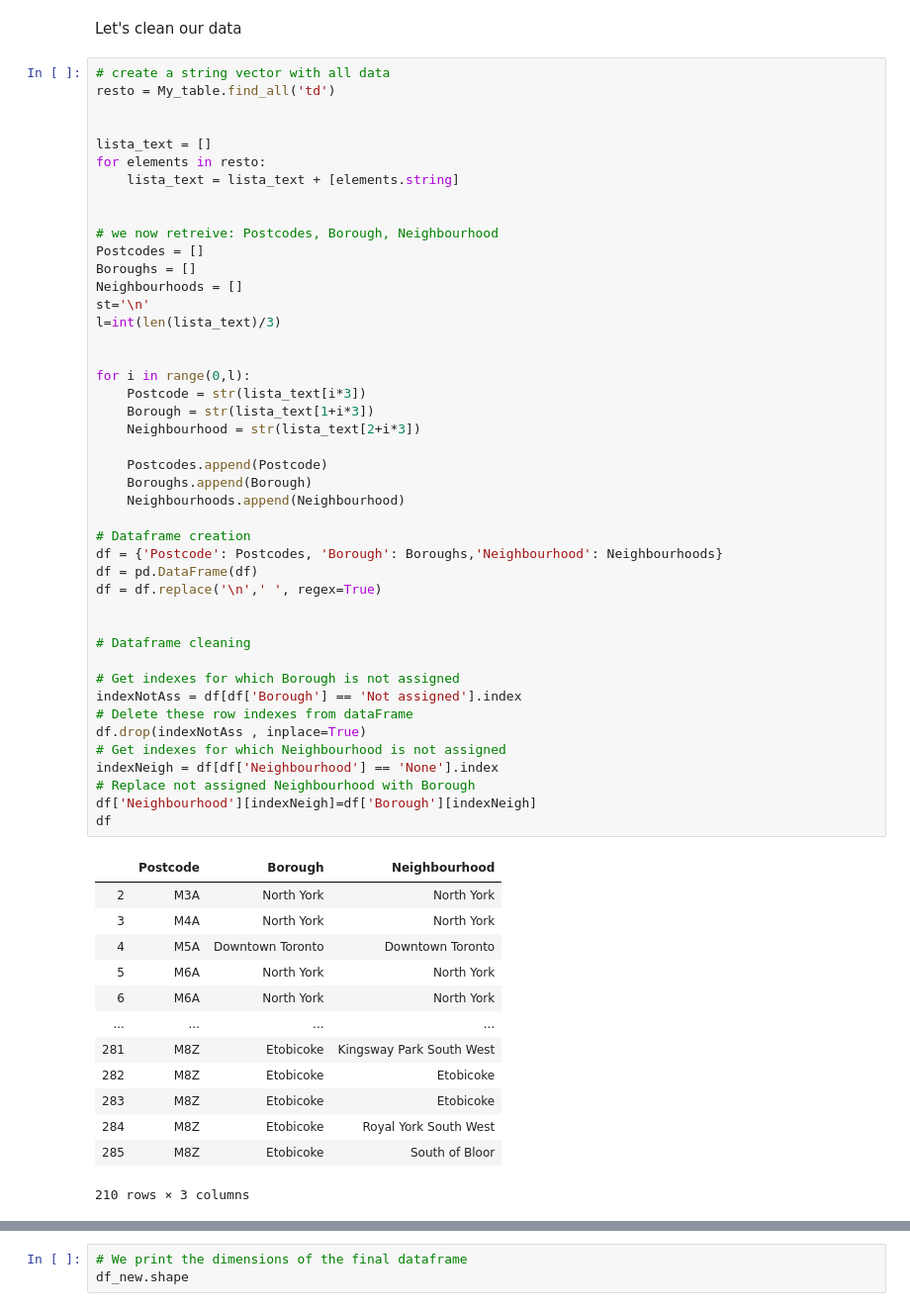
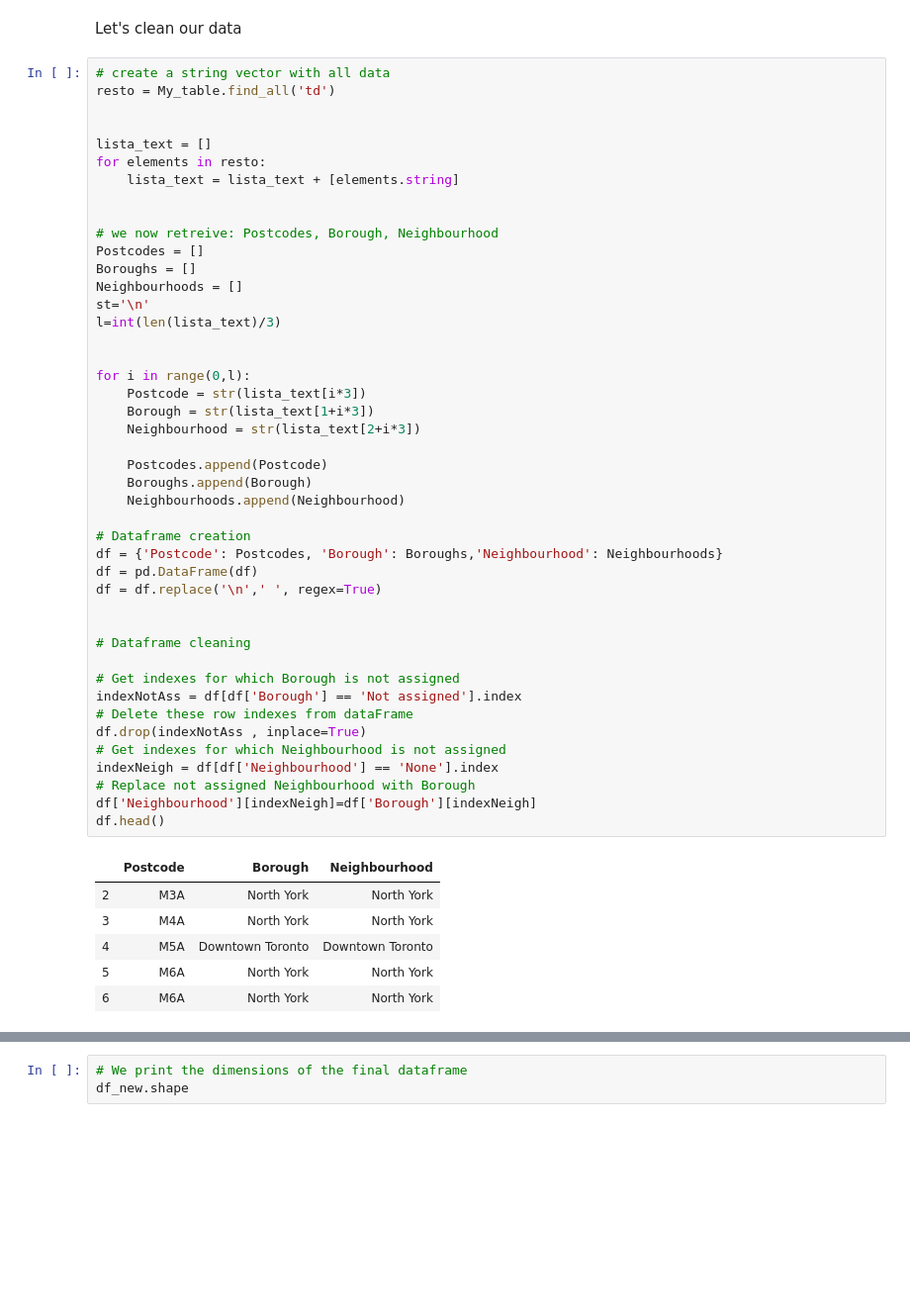
Before and after one commit to SimoneDeGasperis/IBM_project_week3, a Jupyter notebook: Project_week3.ipynb, the cells around one changed output, grey strips where cells are left out. Shown: that part at 99% size. Drawn from its saved outputs; the diff is of its cells as text; blank space fills up the shorter version.

```diff
--- a/Project_week3.ipynb
+++ b/Project_week3.ipynb
@@ -75,41 +57,34 @@ for i in range(0,l):
     Borough = str(lista_text[1+i*3])
     Neighbourhood = str(lista_text[2+i*3])
 
     Postcodes.append(Postcode)
     Boroughs.append(Borough)
     Neighbourhoods.append(Neighbourhood)
 
 # Dataframe creation
 df = {'Postcode': Postcodes, 'Borough': Boroughs,'Neighbourhood': Neighbourhoods}
 df = pd.DataFrame(df)
 df = df.replace('\n',' ', regex=True)
 
 
 # Dataframe cleaning
 
 # Get indexes for which Borough is not assigned
 indexNotAss = df[df['Borough'] == 'Not assigned'].index
 # Delete these row indexes from dataFrame
 df.drop(indexNotAss , inplace=True)
 # Get indexes for which Neighbourhood is not assigned
 indexNeigh = df[df['Neighbourhood'] == 'None'].index
 # Replace not assigned Neighbourhood with Borough
 df['Neighbourhood'][indexNeigh]=df['Borough'][indexNeigh]
-df
+df.head()
 # %% [output]
 |  | Postcode | Borough | Neighbourhood |
 | 2 | M3A | North York | North York |
 | 3 | M4A | North York | North York |
 | 4 | M5A | Downtown Toronto | Downtown Toronto |
 | 5 | M6A | North York | North York |
 | 6 | M6A | North York | North York |
-| ... | ... | ... | ... |
-| 281 | M8Z | Etobicoke | Kingsway Park South West |
-| 282 | M8Z | Etobicoke | Etobicoke |
-| 283 | M8Z | Etobicoke | Etobicoke |
-| 284 | M8Z | Etobicoke | Royal York South West |
-| 285 | M8Z | Etobicoke | South of Bloor |
-210 rows × 3 columns
 # %%
 # More than one neighborhood can exist in one postal code area, these rows will be combined into
 # one row with the neighborhoods separated by a comma
```
Also changed, not shown: parts of 10 cells of this notebook.
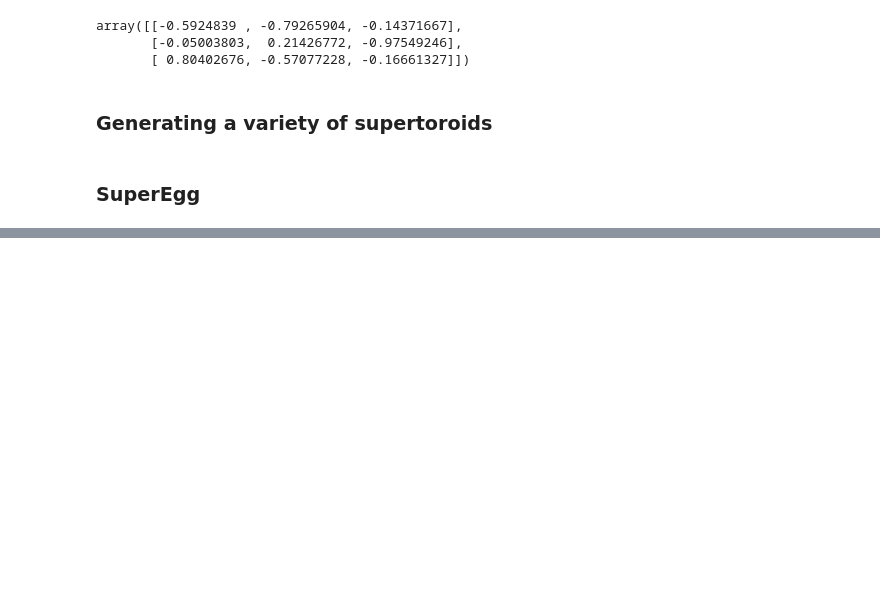
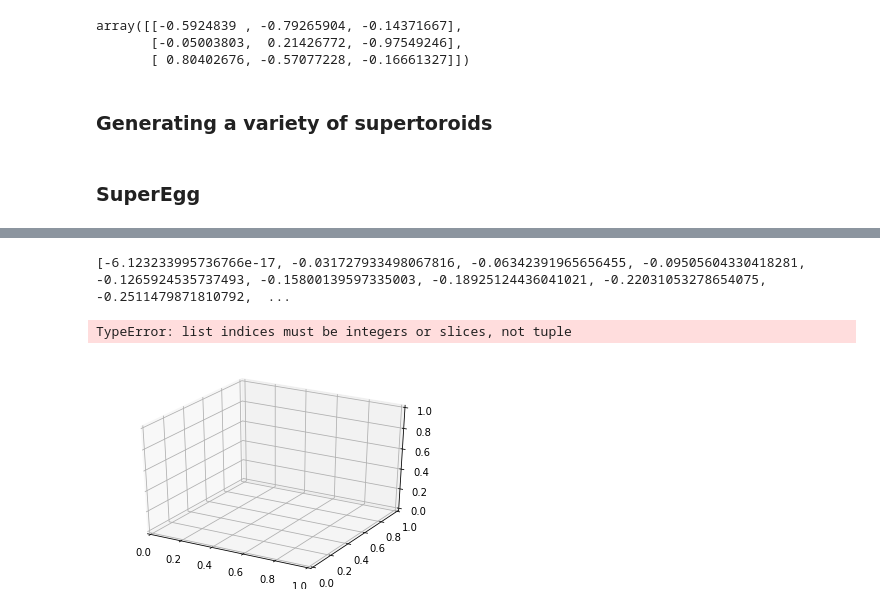
Before and after one commit to yifr/CommonFate, a Jupyter notebook: generator/misc/pyrender_scenes.ipynb, the cells around one changed output, grey strips where cells are left out. Drawn from its saved outputs; the diff is of its cells as text; code cells hidden in the pictures; blank space fills up the shorter version.

```diff
--- a/generator/misc/pyrender_scenes.ipynb
+++ b/generator/misc/pyrender_scenes.ipynb
@@ -421,14 +425,9 @@ eps = [.8, 1]
 shape = shapes.Ellipsoid(x_scale, y_scale, z_scale, eps)
 shape.save_as_mesh('objects/superegg.ply')
 render('objects/superegg.ply')
-# %%
-def plot3d(shape):
-    fig = go.Figure(data=[go.Scatter3d(x=shape[0, :], y=shape[1, :], z=shape[2, :], mode='markers')])
-    fig.show()
 # %%
-import matplotlib.pyplot as plt
-from mpl_toolkits import mplot3d
-ax = plt.axes(projection='3d')
-
-points = s_ellipse.points
-ax.scatter(points[0, :], points[1, :], points[2, :])
+def plot3d(points):
+    print(list(points[0]))
+    ax = plt.axes(projection='3d')
+    ax.scatter(list(points[0, :]), list(points[1, :]), list(points[2, :]))
+    plt.show()
@@ -473,0 +434,8 @@ plot3d(ellip)
+# %%
+x,y,z = superquadrics.superellipsoid([1,1], [1,1,1,1], n=100)
+# %%
+plot3d([x.flatten(),y.flatten(),z.flatten()])
+# %% [output]
+[-6.123233995736766e-17, -0.031727933498067816, -0.06342391965656455, -0.09505604330418281, -0.1265924535737493, -0.15800139597335003, -0.18925124436041021, -0.22031053278654075, -0.2511479871810792,  ...
+TypeError: list indices must be integers or slices, not tuple
+[figure, added]
```
Also changed, not shown: parts of 13 cells of this notebook, 8 other files.
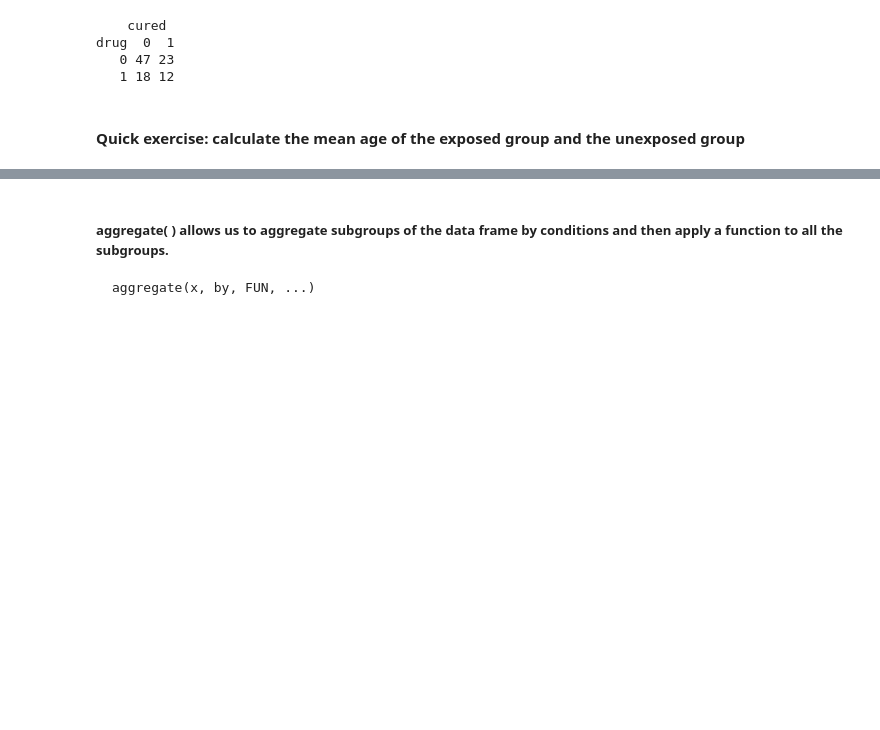
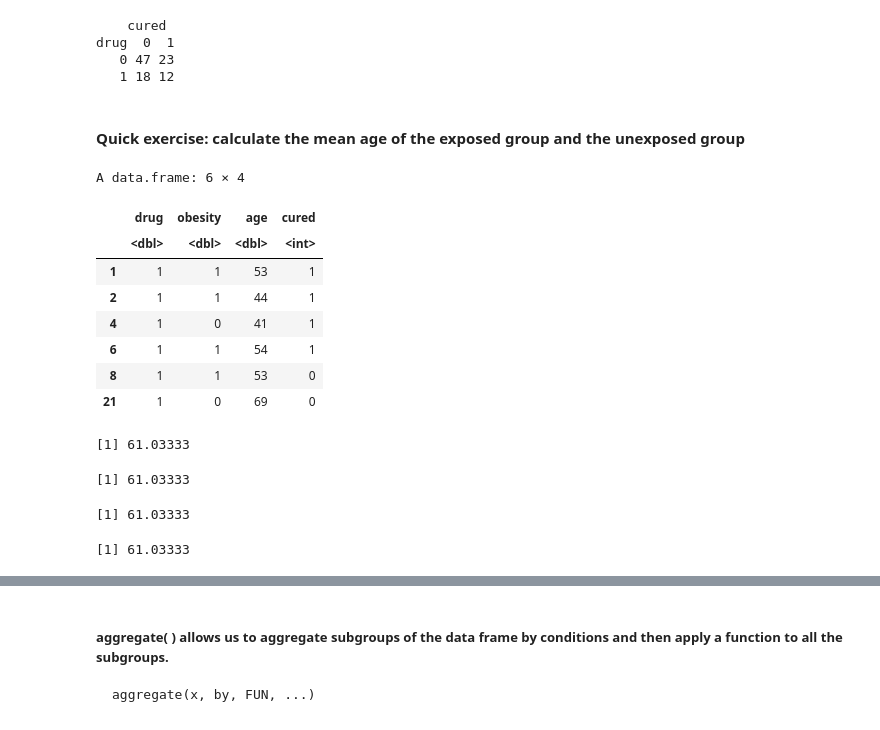
Before and after one commit to ly129/EPIB613_2019, a Jupyter notebook: Lecture5.ipynb, the cells around one changed output, grey strips where cells are left out. Drawn from its saved outputs; the diff is of its cells as text; code cells hidden in the pictures; blank space fills up the shorter version.

```diff
--- a/Lecture5.ipynb
+++ b/Lecture5.ipynb
@@ -450,3 +517,31 @@ drug  0  1
    1 18 12
 # %% [markdown]
 #### Quick exercise: calculate the mean age of the exposed group and the unexposed group
+# %%
+exposed.group <- sim[sim$drug == 1, ]
+head(exposed.group)
+mean(exposed.group$age)
+# %% [output]
+A data.frame: 6 × 4
+|  | drug | obesity | age | cured |
+|  | <dbl> | <dbl> | <dbl> | <int> |
+| 1 | 1 | 1 | 53 | 1 |
+| 2 | 1 | 1 | 44 | 1 |
+| 4 | 1 | 0 | 41 | 1 |
+| 6 | 1 | 1 | 54 | 1 |
+| 8 | 1 | 1 | 53 | 0 |
+| 21 | 1 | 0 | 69 | 0 |
+[1] 61.03333
+# %%
+exposed.group1 <- subset(x = sim, subset = (drug == 1))
+mean(exposed.group1$age)
+# %% [output]
+[1] 61.03333
+# %%
+mean(subset(x = sim, subset = (drug == 1))$age)
+# %% [output]
+[1] 61.03333
+# %%
+mean(subset(x = sim, subset = (drug == 1), select = age, drop = T))
+# %% [output]
+[1] 61.03333
```
Also changed, not shown: parts of 19 cells of this notebook, 3 other files.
_ _ _ _
*Instructions to follow*. Hand back the data above exactly, leaving out all pictures.

*Answer box*.
Before and after one commit to SimoneDeGasperis/IBM_project_week3, a Jupyter notebook: Project_week3.ipynb, the cells around one changed output, grey strips where cells are left out. Shown: that part at 99% size. Drawn from its saved outputs; the diff is of its cells as text; blank space fills up the shorter version.

```diff
--- a/Project_week3.ipynb
+++ b/Project_week3.ipynb
@@ -75,41 +57,34 @@ for i in range(0,l):
     Borough = str(lista_text[1+i*3])
     Neighbourhood = str(lista_text[2+i*3])
 
     Postcodes.append(Postcode)
     Boroughs.append(Borough)
     Neighbourhoods.append(Neighbourhood)
 
 # Dataframe creation
 df = {'Postcode': Postcodes, 'Borough': Boroughs,'Neighbourhood': Neighbourhoods}
 df = pd.DataFrame(df)
 df = df.replace('\n',' ', regex=True)
 
 
 # Dataframe cleaning
 
 # Get indexes for which Borough is not assigned
 indexNotAss = df[df['Borough'] == 'Not assigned'].index
 # Delete these row indexes from dataFrame
 df.drop(indexNotAss , inplace=True)
 # Get indexes for which Neighbourhood is not assigned
 indexNeigh = df[df['Neighbourhood'] == 'None'].index
 # Replace not assigned Neighbourhood with Borough
 df['Neighbourhood'][indexNeigh]=df['Borough'][indexNeigh]
-df
+df.head()
 # %% [output]
 |  | Postcode | Borough | Neighbourhood |
 | 2 | M3A | North York | North York |
 | 3 | M4A | North York | North York |
 | 4 | M5A | Downtown Toronto | Downtown Toronto |
 | 5 | M6A | North York | North York |
 | 6 | M6A | North York | North York |
-| ... | ... | ... | ... |
-| 281 | M8Z | Etobicoke | Kingsway Park South West |
-| 282 | M8Z | Etobicoke | Etobicoke |
-| 283 | M8Z | Etobicoke | Etobicoke |
-| 284 | M8Z | Etobicoke | Royal York South West |
-| 285 | M8Z | Etobicoke | South of Bloor |
-210 rows × 3 columns
 # %%
 # More than one neighborhood can exist in one postal code area, these rows will be combined into
 # one row with the neighborhoods separated by a comma
```
Also changed, not shown: parts of 10 cells of this notebook.
Before and after one commit to yifr/CommonFate, a Jupyter notebook: generator/misc/pyrender_scenes.ipynb, the cells around one changed output, grey strips where cells are left out. Drawn from its saved outputs; the diff is of its cells as text; code cells hidden in the pictures; blank space fills up the shorter version.

```diff
--- a/generator/misc/pyrender_scenes.ipynb
+++ b/generator/misc/pyrender_scenes.ipynb
@@ -421,14 +425,9 @@ eps = [.8, 1]
 shape = shapes.Ellipsoid(x_scale, y_scale, z_scale, eps)
 shape.save_as_mesh('objects/superegg.ply')
 render('objects/superegg.ply')
-# %%
-def plot3d(shape):
-    fig = go.Figure(data=[go.Scatter3d(x=shape[0, :], y=shape[1, :], z=shape[2, :], mode='markers')])
-    fig.show()
 # %%
-import matplotlib.pyplot as plt
-from mpl_toolkits import mplot3d
-ax = plt.axes(projection='3d')
-
-points = s_ellipse.points
-ax.scatter(points[0, :], points[1, :], points[2, :])
+def plot3d(points):
+    print(list(points[0]))
+    ax = plt.axes(projection='3d')
+    ax.scatter(list(points[0, :]), list(points[1, :]), list(points[2, :]))
+    plt.show()
@@ -473,0 +434,8 @@ plot3d(ellip)
+# %%
+x,y,z = superquadrics.superellipsoid([1,1], [1,1,1,1], n=100)
+# %%
+plot3d([x.flatten(),y.flatten(),z.flatten()])
+# %% [output]
+[-6.123233995736766e-17, -0.031727933498067816, -0.06342391965656455, -0.09505604330418281, -0.1265924535737493, -0.15800139597335003, -0.18925124436041021, -0.22031053278654075, -0.2511479871810792,  ...
+TypeError: list indices must be integers or slices, not tuple
+[figure, added]
```
Also changed, not shown: parts of 13 cells of this notebook, 8 other files.
Before and after one commit to ly129/EPIB613_2019, a Jupyter notebook: Lecture5.ipynb, the cells around one changed output, grey strips where cells are left out. Drawn from its saved outputs; the diff is of its cells as text; code cells hidden in the pictures; blank space fills up the shorter version.

```diff
--- a/Lecture5.ipynb
+++ b/Lecture5.ipynb
@@ -450,3 +517,31 @@ drug  0  1
    1 18 12
 # %% [markdown]
 #### Quick exercise: calculate the mean age of the exposed group and the unexposed group
+# %%
+exposed.group <- sim[sim$drug == 1, ]
+head(exposed.group)
+mean(exposed.group$age)
+# %% [output]
+A data.frame: 6 × 4
+|  | drug | obesity | age | cured |
+|  | <dbl> | <dbl> | <dbl> | <int> |
+| 1 | 1 | 1 | 53 | 1 |
+| 2 | 1 | 1 | 44 | 1 |
+| 4 | 1 | 0 | 41 | 1 |
+| 6 | 1 | 1 | 54 | 1 |
+| 8 | 1 | 1 | 53 | 0 |
+| 21 | 1 | 0 | 69 | 0 |
+[1] 61.03333
+# %%
+exposed.group1 <- subset(x = sim, subset = (drug == 1))
+mean(exposed.group1$age)
+# %% [output]
+[1] 61.03333
+# %%
+mean(subset(x = sim, subset = (drug == 1))$age)
+# %% [output]
+[1] 61.03333
+# %%
+mean(subset(x = sim, subset = (drug == 1), select = age, drop = T))
+# %% [output]
+[1] 61.03333
```
Also changed, not shown: parts of 19 cells of this notebook, 3 other files.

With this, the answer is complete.